The construction industry is “moving into the era of the robots,” says Alison Carnwath, chair of Land Securities, the UK’s largest commercial property development and investment company.
Carnworth told the Institute of Directors’ annual convention on Tuesday at London’s Albert Hall she was surprised at the speed with which technology is changing the construction industry.
She said only a few years ago she would have given a wry smile to hearing mention of robots putting up buildings in London. But now, she believes “we’re not that far off,” and the implications will be huge.
We may soon see robots putting up buildings in London. Image: pixabay
These words echo those of Kai-Uwe Bergmann, a New York based partner in BIG, a group of architects, designers, and builders who are currently completing many projects worldwide.
Speaking at the World Architecture Festival in Singapore in November last year, Bergmann said architecture was about to experience a “maker revolution” that could see robots transform the construction industry.
Bergmann says the Swiss are looking at using robots instead of masons to place the mortar and stone in the right places.
Members of his firm have visited Switzerland to look at the work of architects like Gramazio and Kohler, who have been experimenting with robots for the last 10 years.
Construction drones and 3D printing
About 4 years ago, Fabio Gramazio and Matthias Kohler, with another colleague from ETH Zurich, Raffaello D’Andrea, showed how drones could construct walls from polystyrene blocks. The following video, taken by a colleague of theirs, shows a demonstration of this.
More recently, at the Chicago Architecture Biennial 2015, Gramazio and Kohler showed how a robot could build a structure from rocks and string.
They describe the exhibit as a “full scale 3D ‘rock printing process’ that uses the self-aggregating capacities of the material itself.”
Another example of 3D printing revolutionizing construction hit the headlines earlier this year as Dubai revealed how its 250-square-meter Future Foundation office on the site of Emirates Towers was fabricated in 17 days with 3D printing technology.
Video – 3D Printing
Productivity boost welcome, but what about the workers?
A recent report from the World Economic Forum on the future of construction says emerging digital technologies are set to transform the industry in many ways – from 3D models for guidance, robots for the dangerous work, to drones and embedded sensors.
The idea is these will not only boost productivity but also improve on-site safety and environmental performance.
The boost to productivity is welcome because it helps increase wages and prosperity, say politicians.
But the construction industry is also a big employer, and, depending on the speed with which it displaces people with robots, there could be a lot of ex-construction workers struggling to find employment elsewhere. It could be a while before they enjoy the promised prosperity.
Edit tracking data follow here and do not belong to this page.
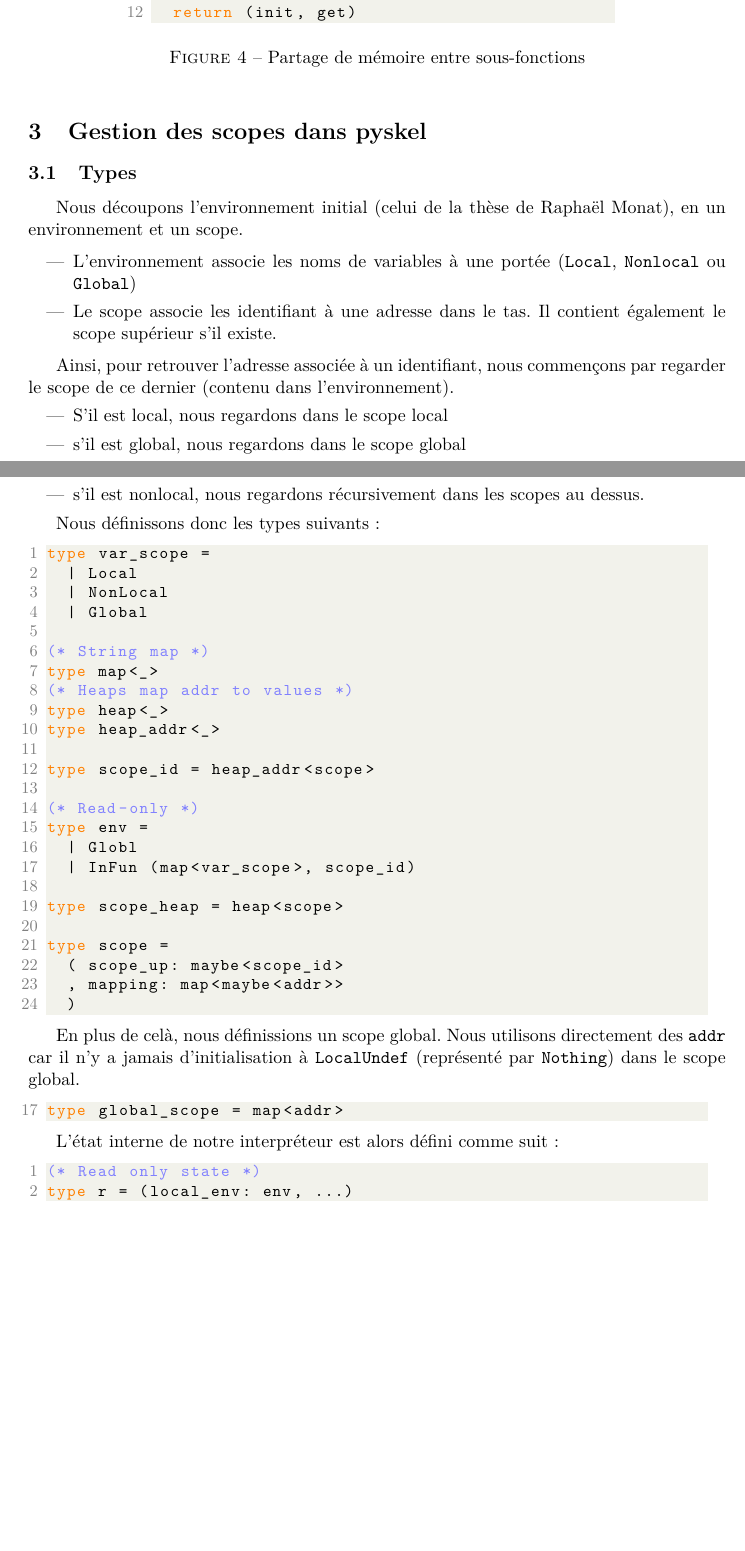
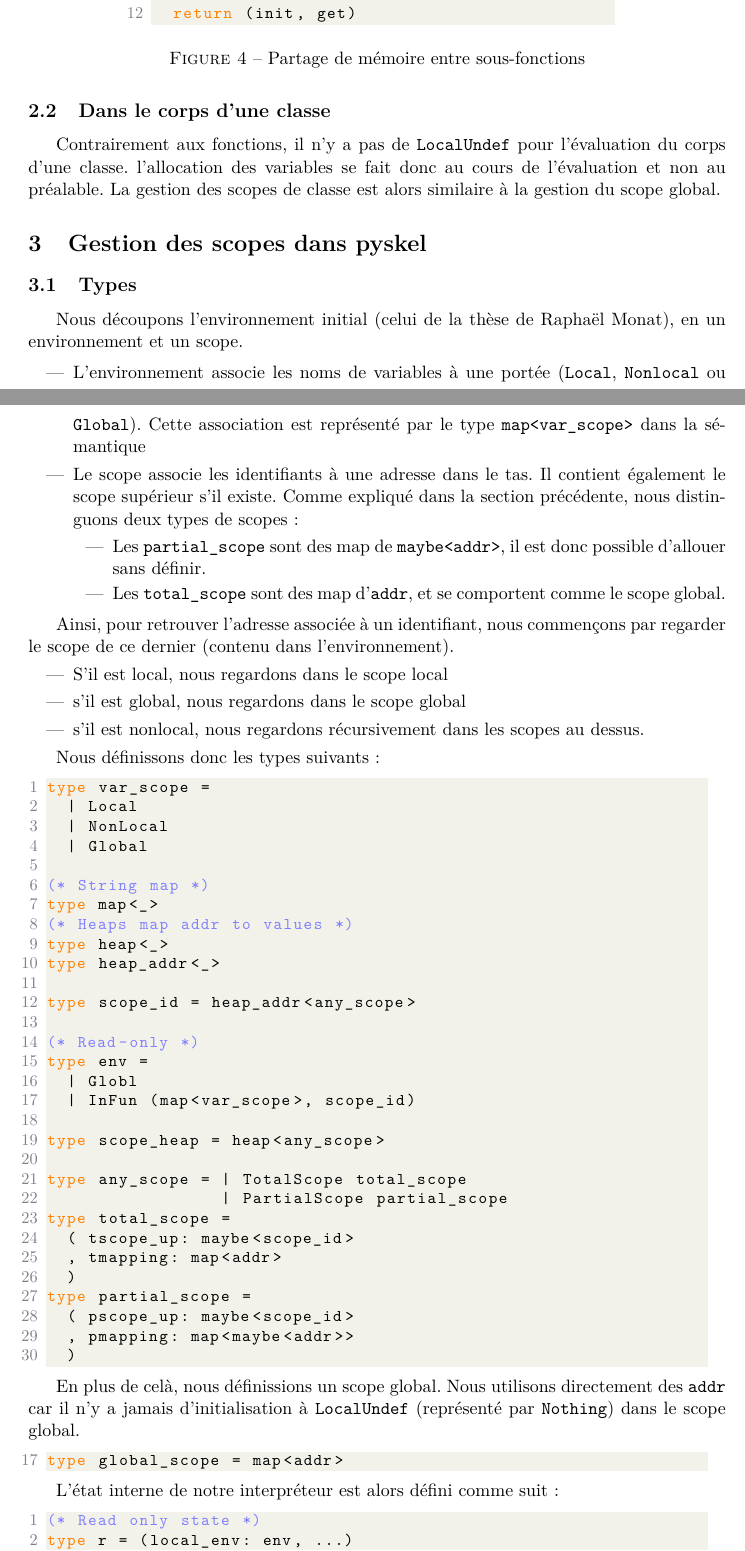
Before and after one commit to ttkb-hcmut/pyskel, a LaTeX document (Notes/scopes/scopes.tex): two parts of pages 2 and 3 of 6, joined at a grey line, cut so that both start at the same text, the shorter picture padded with empty space. Compiled offline with pdfLaTeX.

Commit message:
update scope to support classes

```diff
--- a/Notes/scopes/scopes.tex
+++ b/Notes/scopes/scopes.tex
@@ -199,14 +200,24 @@ def g():
   \caption{\label{shared_memory}Partage de mémoire entre sous-fonctions}
 \end{figure}
 
+\subsection{Dans le corps d'une classe}
+Contrairement aux fonctions, il n'y a pas de \texttt{LocalUndef} pour l'évaluation du corps d'une classe.
+l'allocation des variables se fait donc au cours de l'évaluation et non au préalable.
+La gestion des scopes de classe est alors similaire à la gestion du scope global.
+
 \section{\label{pyskel}Gestion des scopes dans pyskel}
 \subsection{Types}
 
 Nous découpons l'environnement initial (celui de la thèse de Raphaël Monat), en un environnement et un scope.
 
 \begin{itemize}
-  \item L'environnement associe les noms de variables à une portée (\texttt{Local}, \texttt{Nonlocal} ou \texttt{Global})
-  \item Le scope associe les identifiant à une adresse dans le tas. Il contient également le scope supérieur s'il existe.
+  \item L'environnement associe les noms de variables à une portée (\texttt{Local}, \texttt{Nonlocal} ou \texttt{Global}). Cette association est représenté par le type \texttt{map<var\_scope>} dans la sémantique
+  \item Le scope associe les identifiants à une adresse dans le tas. Il contient également le scope supérieur s'il existe.
+    Comme expliqué dans la section précédente, nous distinguons deux types de scopes:
+    \begin{itemize}
+    \item Les \texttt{partial\_scope} sont des map de \texttt{maybe<addr>}, il est donc possible d'allouer sans définir.
+    \item Les \texttt{total\_scope} sont des map d'\texttt{addr}, et se comportent comme le scope global.
+    \end{itemize}
 \end{itemize}
 
 Ainsi, pour retrouver l'adresse associée à un identifiant, nous commençons par regarder le scope de ce dernier (contenu dans l'environnement).
@@ -229,18 +240,24 @@ type map<_>
 type heap<_>
 type heap_addr<_>
 
-type scope_id = heap_addr<scope>
+type scope_id = heap_addr<any_scope>
 
 (* Read-only *)
 type env =
   | Globl
   | InFun (map<var_scope>, scope_id)
 
-type scope_heap = heap<scope>
+type scope_heap = heap<any_scope>
 
-type scope =
-  ( scope_up: maybe<scope_id>
-  , mapping: map<maybe<addr>>
+type any_scope = | TotalScope total_scope
+                 | PartialScope partial_scope
+type total_scope =
+  ( tscope_up: maybe<scope_id>
+  , tmapping: map<addr>
+  )
+type partial_scope =
+  ( pscope_up: maybe<scope_id>
+  , pmapping: map<maybe<addr>>
   )
 \end{lstlisting}
 
```
Also changed, not shown: Notes/scopes/scopes.tex (22 more changed lines), 4 other files.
Carnworth warned about this as she explained businesses are focusing on productivity and to do that they need to re-engineer how their people work. In so doing, she adds, “they recognize that technology is upon us and is going to destroy thousands of jobs.”
Video – Robots in Construction
The following video from the Chartered Institute of Building and ITN, gives examples from Skanska UK of the changes happening in Britain’s construction industry due to the introduction of robotics and what challenges they may present.